She is currently the Co-Director of the Sequencing Core at Forsyth Research Institute, where the focus is to sequence and aid research studies to identify oral disease causing bacterial pathogens. Aside from her professional career, she has been a volunteer with Association for India’s Development (AID) since 2012, serving as the Secretary of the Boston chapter in 2013 and as the President since.

INDIA New England News: Please tell our readers about your work and what you enjoy most about it?
Keerthana Krishnan: Currently I am Co-Director of the Sequencing Core Facility at Forsyth Institute, which is an Oral health based research Institute, affiliated to Harvard Dental School. At Forsyth we study pathogens that cause oral diseases in humans and focus on strategies to find a cure for them.

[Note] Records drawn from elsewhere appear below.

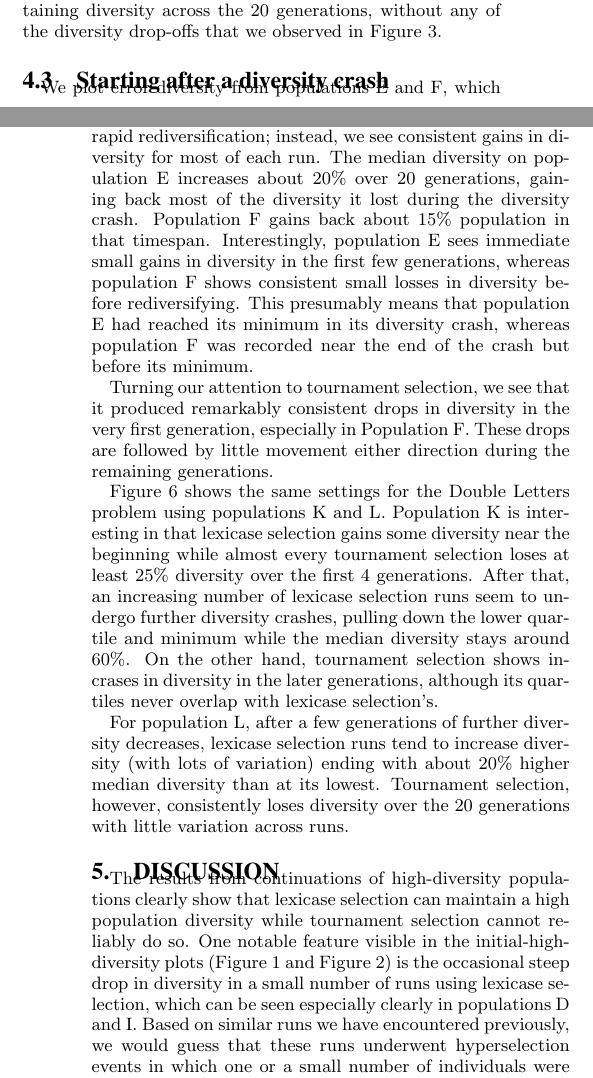
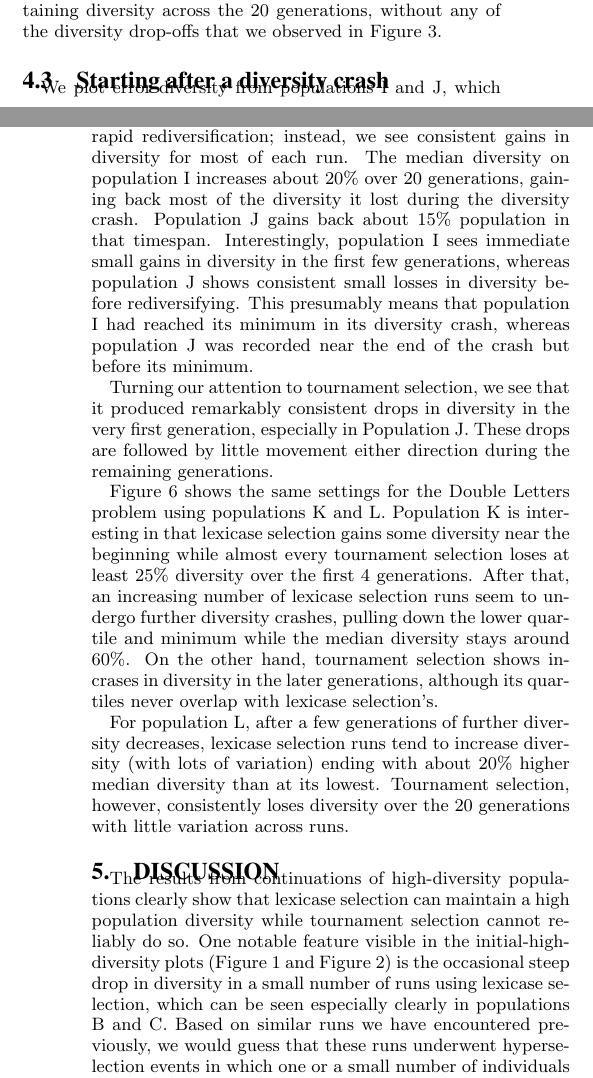
Before and after one commit to NicMcPhee/Lexicase-diversity-recovery-GECCO-2016, a LaTeX paper (paper/lexicase_recovery.tex): two parts of the columns of pages 3 and 7 of 8, joined at a grey line, cut so that both start at the same text. Compiled offline with pdfLaTeX.

Commit message:
Updated population labels in text.

```diff
--- a/paper/lexicase_recovery.tex
+++ b/paper/lexicase_recovery.tex
@@ -351,13 +351,13 @@ We present continuations of low-diversity populations (G and H) evolved on the D
 	\label{fig:DLdiversityCrash}
 \end{figure*}
 
-We plot error diversity from populations E and F, which were stored after diversity crashes on the RSWN problem, in Figure~\ref{fig:RSWNdiversityCrash}.
+We plot error diversity from populations I and J, which were stored after diversity crashes on the RSWN problem, in Figure~\ref{fig:RSWNdiversityCrash}.
 
 For the lexicase selection runs, neither of these plots shows rapid rediversification; instead, we see consistent gains in diversity for most of each run.
-The median diversity on population E increases about 20\% over 20 generations, gaining back most of the diversity it lost during the diversity crash. Population F gains back about 15\% population in that timespan.
-Interestingly, population E sees immediate small gains in diversity in the first few generations, whereas population F shows consistent small losses in diversity before rediversifying. This presumably means that population E had reached its minimum in its diversity crash, whereas population F was recorded near the end of the crash but before its minimum.
+The median diversity on population I increases about 20\% over 20 generations, gaining back most of the diversity it lost during the diversity crash. Population J gains back about 15\% population in that timespan.
+Interestingly, population I sees immediate small gains in diversity in the first few generations, whereas population J shows consistent small losses in diversity before rediversifying. This presumably means that population I had reached its minimum in its diversity crash, whereas population J was recorded near the end of the crash but before its minimum.
 
-Turning our attention to tournament selection, we see that it produced remarkably consistent drops in diversity in the very first generation, especially in Population F. These drops are followed by little movement either direction during the remaining generations.
+Turning our attention to tournament selection, we see that it produced remarkably consistent drops in diversity in the very first generation, especially in Population J. These drops are followed by little movement either direction during the remaining generations.
 
 Figure~\ref{fig:DLdiversityCrash} shows the same settings for the Double Letters problem using populations K and L. Population K is interesting in that lexicase selection gains some diversity near the beginning while almost every tournament selection loses at least 25\% diversity over the first 4 generations. After that, an increasing number of lexicase selection runs seem to undergo further diversity crashes, pulling down the lower quartile and minimum while the median diversity stays around 60\%. On the other hand, tournament selection shows incrases in diversity in the later generations, although its quartiles never overlap with lexicase selection's.
 
@@ -366,7 +366,7 @@ For population L, after a few generations of further diversity decreases, lexica
 \section{Discussion}
 
 
-The results from continuations of high-diversity populations clearly show that lexicase selection can maintain a high population diversity while tournament selection cannot reliably do so. One notable feature visible in the initial-high-diversity plots (Figure~\ref{fig:RSWNhighDiversity} and Figure~\ref{fig:DLhighDiversity}) is the occasional steep drop in diversity in a small number of runs using lexicase selection, which can be seen especially clearly in populations D and I. Based on similar runs we have encountered previously, we would guess that these runs underwent hyperselection events in which one or a small number of individuals were selected to make most of the children in a single generation. Hyperselection events can, understandably, lead to diversity crashes since most of the individuals in the population are closely related. Interestingly, previous work has shown that such events are neither a driving force nor a hinderance in runs using lexicase selection \cite{Helmuth:2016:GECCO}.
+The results from continuations of high-diversity populations clearly show that lexicase selection can maintain a high population diversity while tournament selection cannot reliably do so. One notable feature visible in the initial-high-diversity plots (Figure~\ref{fig:RSWNhighDiversity} and Figure~\ref{fig:DLhighDiversity}) is the occasional steep drop in diversity in a small number of runs using lexicase selection, which can be seen especially clearly in populations B and C. Based on similar runs we have encountered previously, we would guess that these runs underwent hyperselection events in which one or a small number of individuals were selected to make most of the children in a single generation. Hyperselection events can, understandably, lead to diversity crashes since most of the individuals in the population are closely related. Interestingly, previous work has shown that such events are neither a driving force nor a hinderance in runs using lexicase selection \cite{Helmuth:2016:GECCO}.
 
 The continuations starting from low-diversity populations (Figures~\ref{fig:RSWNlowDiversity} and \ref{fig:DLlowDiversity}) show how lexicase selection can diversify an un-deriverse population over a small number of generations. This ability to create error diversity helps to explain how lexicase selection can rapidly explore the space of meaningfully different programs.
 
```
Also changed, not shown: paper/lexicase_recovery.tex (8 more changed lines).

Specifically, our group works on sequencing the DNA (and RNA) of disease samples from patients or research models to identify disease causing mechanisms. I obtained my Ph.D in cancer genomics where I used next generation DNA sequencing technology to identify potential cancer causing genes and the role of molecular switches that are potentially involved driving cancer progression to metastasis.

What I enjoy most about my past and current work is the ability to directly affect human health using cutting edge technology. Our work at Forsyth advances the efforts to bring personalized medicine closer to reality.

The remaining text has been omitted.